Don’t get me wrong. You should do as little of micromanagement as possible. However, I have a seemingly counter-intuitive theory about how to do it if you have to.
Most people micro-manage in a tactical way: you have an urgent deadline, and you start pushing people. Even if you are an anti-micromanager, when things get critical, sh** starts flowing down from top to bottom, and you get in the way. However, if you do your job as a leader well and empower people (and anyway, they are grown-ups, so eventually they will learn that when things are serious, they have to put „all hands on table” and overcome the problem), your involvement can be minimized.

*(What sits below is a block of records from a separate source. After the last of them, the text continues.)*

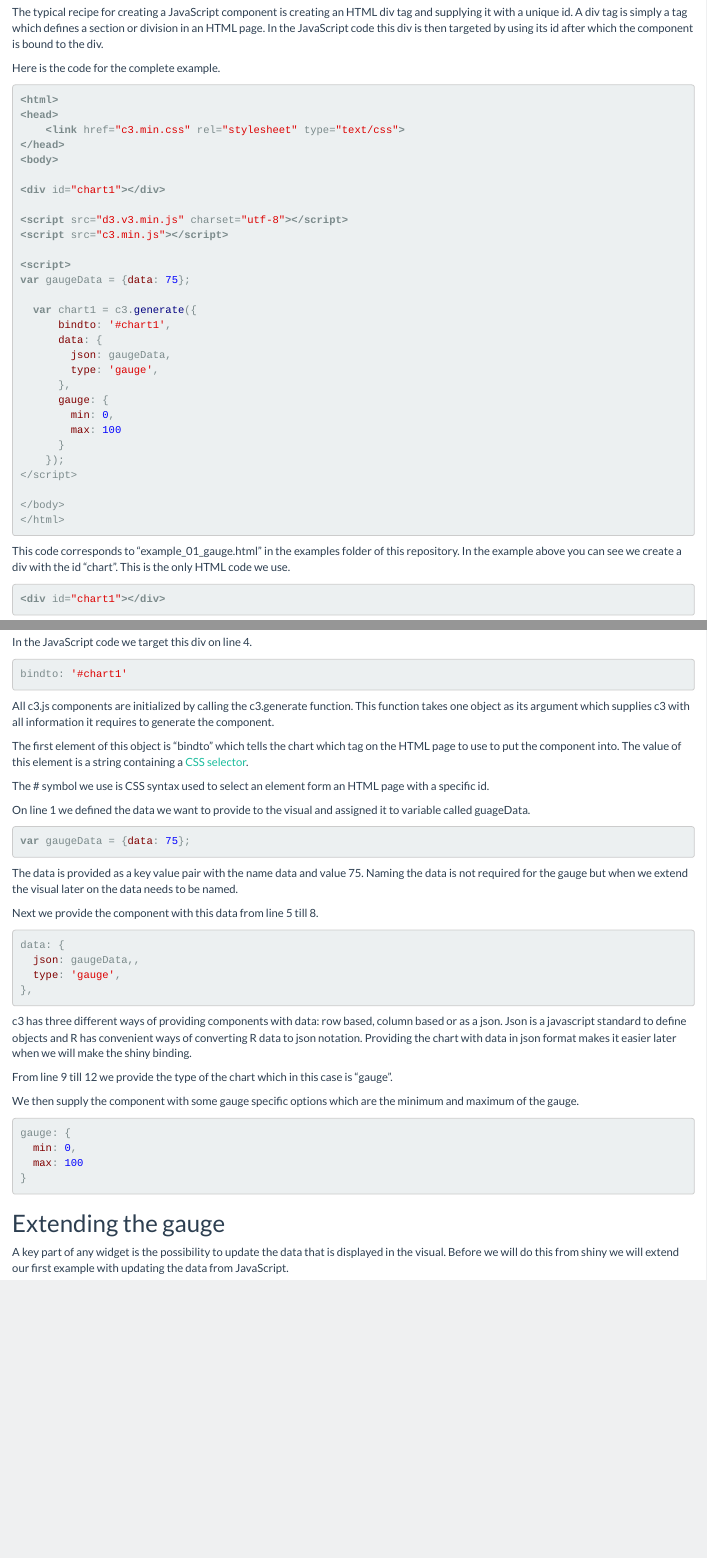
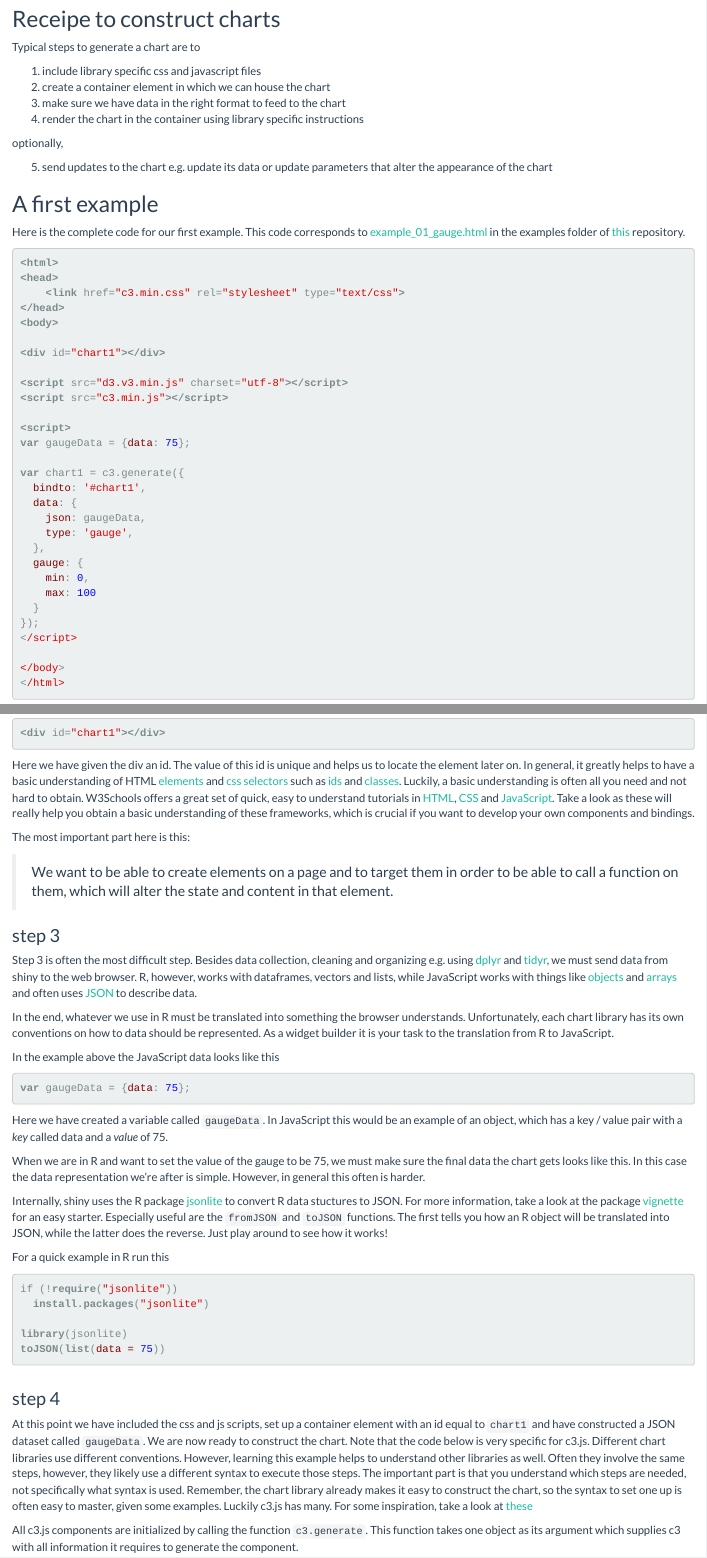
Before and after one commit to garrettgman/shiny-js-tutorials, an R Markdown document (vignettes/vignette.Rmd): the page in a window 1100 px wide, from 3300 px down before the commit and from 3460 px down after it, and a second part further down, joined at a grey line. The pictures show the output file vignettes/vignette.html that the author committed with the source, opened offline.

Commit message:
major rewrite initial HTML / javascript examples

````diff
--- a/vignettes/vignette.Rmd
+++ b/vignettes/vignette.Rmd
@@ -6,12 +6,12 @@
 date: "`r Sys.Date()`"
 output:
   html_document:
+    css: bootstrap-switch.min.css
     highlight: kate
     mathjax: null
     theme: flatly
     toc: yes
     toc_depth: 4
-    css: bootstrap-switch.min.css
 vignette: >
   %\VignetteIndexEntry{Introduction}
   %\VignetteEncoding{UTF-8}
@@ -96,9 +100,24 @@
 
 <iframe width='100%' height='300' src='http://jsfiddle.net/FrissAnalytics/01tv8ojm/6/embedded/result,js,html' allowfullscreen='allowfullscreen' frameborder='0'></iframe>
 
-The typical recipe for creating a JavaScript component is creating an HTML div tag and supplying it with a unique id. A div tag is simply a tag which defines a section or division in an HTML page. In the JavaScript code this div is then targeted by using its id after which the component is bound to the div.
 
-Here is the code for the complete example.
+## Receipe to construct charts
+
+Typical steps to generate a chart are to
+
+1. include library specific css and javascript files
+2. create a container element in which we can house the chart
+3. make sure we have data in the right format to feed to the chart
+4. render the chart in the container using library specific instructions
+
+optionally,
+
+5. send updates to the chart e.g. update its data or update parameters that alter the appearance of the chart
+
+
+## A first example
+
+Here is the complete code for our first example. This code corresponds to [example_01_gauge.html](https://raw.githubusercontent.com/FrissAnalytics/shiny-js-tutorials/master/examples/example_01_gauge.html) in the examples folder of [this](https://github.com/FrissAnalytics/shiny-js-tutorials/tree/master/examples) repository.
 
 ```html
 <html>
@@ -115,22 +134,20 @@
 <script>
 var gaugeData = {data: 75};
 
-  var chart1 = c3.generate({
-	  bindto: '#chart1',
-	  data: {
-	    json: gaugeData,
-	    type: 'gauge',
-	  },
-	  gauge: {
-	    min: 0,
-	    max: 100
-	  }
-	});
+var chart1 = c3.generate({
+  bindto: '#chart1',
+  data: {
+    json: gaugeData,
+    type: 'gauge',
+  },
+  gauge: {
+    min: 0,
+    max: 100
+  }
+});
 </script>
 
 </body>
 </html>
 ```
 
-This code corresponds to "example_01_gauge.html" in the examples folder of this repository.
-In the example above you can see we create a div with the id "chart". This is the only HTML code we use.
@@ -139,24 +168,51 @@
 <div id="chart1"></div>
 ```
 
-In the JavaScript code we target this div on line 4.
+Here we have given the div an id. The value of this id is unique and helps us to locate the element later on. In general, it greatly helps to have a basic understanding of HTML [elements](http://www.w3schools.com/html/html_elements.asp) and [css selectors](http://www.w3schools.com/cssref/css_selectors.asp) such as [ids](http://www.w3schools.com/cssref/sel_id.asp) and [classes](http://www.w3schools.com/cssref/sel_class.asp). Luckily, a basic understanding is often all you need and not hard to obtain. W3Schools offers a great set of quick, easy to understand tutorials in [HTML](http://www.w3schools.com/html/default.asp), [CSS](http://www.w3schools.com/css/default.asp) and [JavaScript](http://www.w3schools.com/js/default.asp). Take a look as these will really help you obtain a basic understanding of these frameworks, which is crucial if you want to develop your own components and bindings.
 
-```javascript
-bindto: '#chart1'
-```
+The most important part here is this:
 
-All c3.js components are initialized by calling the c3.generate function. This function takes one object as its argument which supplies c3 with all information it requires to generate the component.
+> We want to be able to create elements on a page and to target them in order to be able to call a function on them, which will alter the state and content in that element.
 
-The first element of this object is "bindto" which tells the chart which tag on the HTML page to use to put the component into. The value of this element is a string containing a <a href="http://www.w3schools.com/cssref/css_selectors.asp" target="_blank">CSS selector</a>.
 
-The # symbol we use is CSS syntax used to select an element form an HTML page with a specific id.
+### step 3
 
-On line 1 we defined the data we want to provide to the visual and assigned it to variable called guageData.
+
+Step 3 is often the most difficult step. Besides data collection, cleaning and organizing e.g. using [dplyr](https://cran.rstudio.com/web/packages/dplyr/vignettes/introduction.html) and [tidyr](https://cran.r-project.org/web/packages/tidyr/vignettes/tidy-data.html), we must send data from shiny to the web browser. R, however, works with dataframes, vectors and lists, while JavaScript works with things like [objects](http://www.w3schools.com/js/js_objects.asp) and [arrays](http://www.w3schools.com/js/js_arrays.asp) and often uses [JSON](http://www.w3schools.com/js/js_json.asp) to describe data.
+
+
+In the end, whatever we use in R must be translated into something the browser understands. Unfortunately, each chart library has its own conventions on how to data should be represented. As a widget builder it is your task to the translation from R to JavaScript.
+
+In the example above the JavaScript data looks like this
 
 ```javascript
 var gaugeData = {data: 75};
 ```
 
-The data is provided as a key value pair with the name data and value 75. Naming the data is not required for the gauge but when we extend the visual later on the data needs to be named.
+Here we have created a variable called `gaugeData`. In JavaScript this would be an example of an object, which has a key / value pair with a *key* called data and a *value* of 75.
 
-Next we provide the component with this data from line 5 till 8.
+
+When we are in R and want to set the value of the gauge to be 75, we must make sure the final data the chart gets looks like this. In this case the data representation we're after is simple. However, in general this often is harder.
+
+
+Internally, shiny uses the R package [jsonlite](https://cran.r-project.org/web/packages/jsonlite/index.html) to convert R data stuctures to JSON. For more information, take a look at the package [vignette](https://cran.r-project.org/web/packages/jsonlite/vignettes/json-aaquickstart.html) for an easy starter. Especially useful are the `fromJSON` and `toJSON` functions. The first tells you how an R object will be translated into JSON, while the latter does the reverse. Just play around to see how it works!
+
+
+For a quick example in R run this
+
+
+``` r
+if (!require("jsonlite"))
+  install.packages("jsonlite")
+
+library(jsonlite)
+toJSON(list(data = 75))
+
+```
+
+### step 4
+
+At this point we have included the css and js scripts, set up a container element with an id equal to `chart1` and have constructed a JSON dataset called `gaugeData`. We are now ready to construct the chart. Note that the code below is very specific for c3.js. Different chart libraries use different conventions. However, learning this example helps to understand other libraries as well. Often they involve the same steps, however, they likely use a different syntax to execute those steps. The important part is that you understand which steps are needed, not specifically what syntax is used. Remember, the chart library already makes it easy to construct the chart, so the syntax to set one up is often easy to master, given some examples. Luckily c3.js has many. For some inspiration, take a look at [these](http://c3js.org/examples.html)
+
+
+All c3.js components are initialized by calling the function `c3.generate`. This function takes one object as its argument which supplies c3 with all information it requires to generate the component.
@@ -163,16 +230,15 @@
 
 ```javascript
 data: {
-  json: gaugeData,,
+  json: gaugeData,
   type: 'gauge',
 },
 ```
 
-c3 has three different ways of providing components with data: row based, column based or as a json. Json is a javascript standard to define objects and R has convenient ways of converting R data to json notation. Providing the chart with data in json format makes it easier later when we will make the shiny binding.
+c3 has three [different ways of providing components with data](http://c3js.org/examples.html#data): row based, column based or as a JSON. In our examples we typically pick the JSON format as shiny uses jsonlite to convert R data structures to JSON (see above). in addition to passiing the `gaugeData` we also tell c3.js that we want the chart to be of type 'gauge'.
 
-From line 9 till 12 we provide the type of the chart which in this case is "gauge".
 
-We then supply the component with some gauge specific options which are the minimum and maximum of the gauge.
+Finally, we supply the component with some gauge specific options which are the minimum and maximum values of the gauge.
 
 ```javascript
 gauge: {
@@ -183,7 +249,7 @@
 
 ## Extending the gauge
 
-A key part of any widget is the possibility to update the data that is displayed in the visual. Before we will do this from shiny we will extend our first example with updating the data from JavaScript.
+A key part of any widget is the possibility to update the data that is displayed in the visual. Before we will do this from shiny we will extend our first example with updating the data from JavaScript. Here we want to achieve two things. First, we want to pass some more options to the chart. In addition, we want to update the value of the change after the chart is initialized.
 
 <iframe width='100%' height='300' src='http://jsfiddle.net/FrissAnalytics/tx38gstp/6/embedded/result,js,html' allowfullscreen='allowfullscreen' frameborder='0'></iframe>
 
````
Also changed, not shown: vignettes/vignette.html, vignettes/vignette.Rmd (53 more changed lines).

However, just because of this, due to all the mini-crises along the way, even fairly autonomous people tend to lose focus and strategic topics get behind. I’ve realized in the last half year that this is where a little management attention really helps. In our team, I was able to achieve much more with things that pay off only in longer term, such as highly increasing our activities in fully automated software testing or improving the quality of our product documentation from good to excellent, via a slightly bigger push from my side compared to what I would’ve considered „Agile” before.

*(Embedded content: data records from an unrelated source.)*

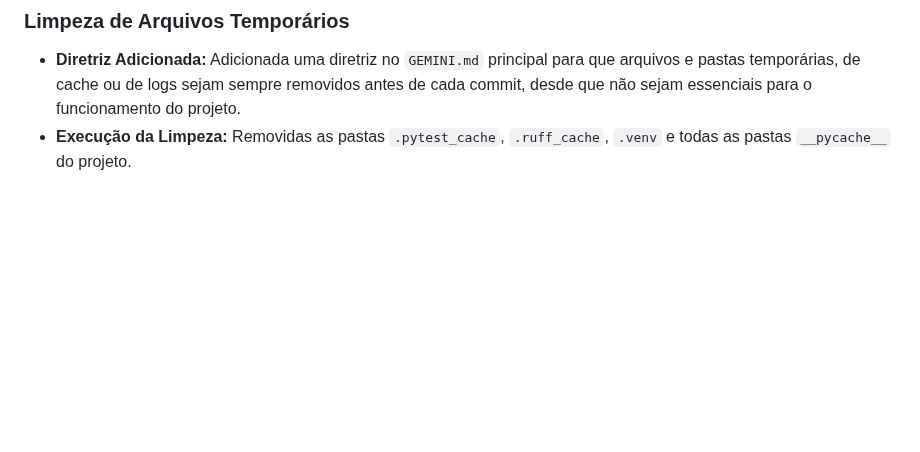
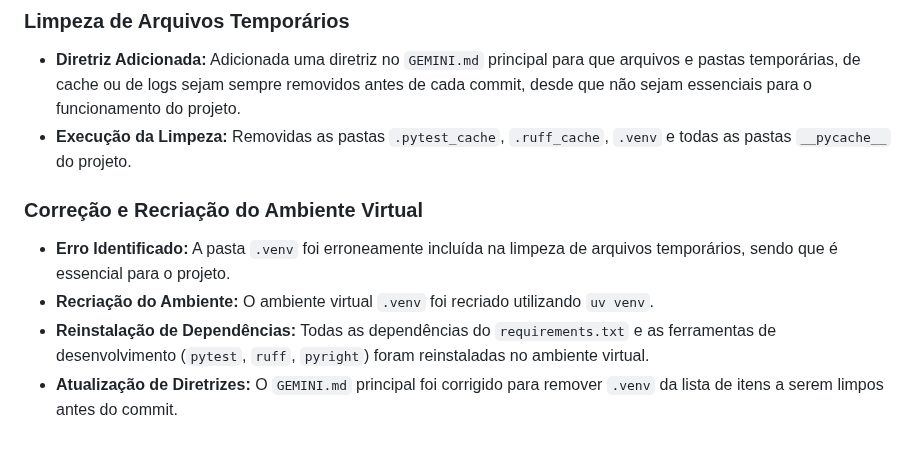
Before and after one commit to diegomazuco/orchestra, a Markdown page: progress.md, the part around the change. GitHub-like rendering; blank space fills up the shorter version.

Commit message:
docs: Corrige diretriz de limpeza de arquivos temporários e atualiza histórico
Este commit corrige a diretriz de limpeza de arquivos temporários no GEMINI.md principal, removendo a pasta `.venv` da lista de itens a serem limpos antes do commit, pois ela é essencial para o ambiente de desenvolvimento.

O arquivo progress.md foi atualizado para registrar a correção do erro de remoção do `.venv`, a recriação do ambiente virtual e a reinstalação das dependências.

```diff
--- a/progress.md
+++ b/progress.md
@@ -107,3 +107,9 @@ Este arquivo registra as principais ações e configurações realizadas no proj
 ### Limpeza de Arquivos Temporários
 - **Diretriz Adicionada:** Adicionada uma diretriz no `GEMINI.md` principal para que arquivos e pastas temporárias, de cache ou de logs sejam sempre removidos antes de cada commit, desde que não sejam essenciais para o funcionamento do projeto.
 - **Execução da Limpeza:** Removidas as pastas `.pytest_cache`, `.ruff_cache`, `.venv` e todas as pastas `__pycache__` do projeto.
+
+### Correção e Recriação do Ambiente Virtual
+- **Erro Identificado:** A pasta `.venv` foi erroneamente incluída na limpeza de arquivos temporários, sendo que é essencial para o projeto.
+- **Recriação do Ambiente:** O ambiente virtual `.venv` foi recriado utilizando `uv venv`.
+- **Reinstalação de Dependências:** Todas as dependências do `requirements.txt` e as ferramentas de desenvolvimento (`pytest`, `ruff`, `pyright`) foram reinstaladas no ambiente virtual.
+- **Atualização de Diretrizes:** O `GEMINI.md` principal foi corrigido para remover `.venv` da lista de itens a serem limpos antes do commit.
```
Also changed, not shown: GEMINI.md (+1 -1 lines).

As this is something I’ve started to learn only lately, it might turn out that people can be effectively autonomized even regarding long term endeavors. We’ll see, and of course I hope this will happen.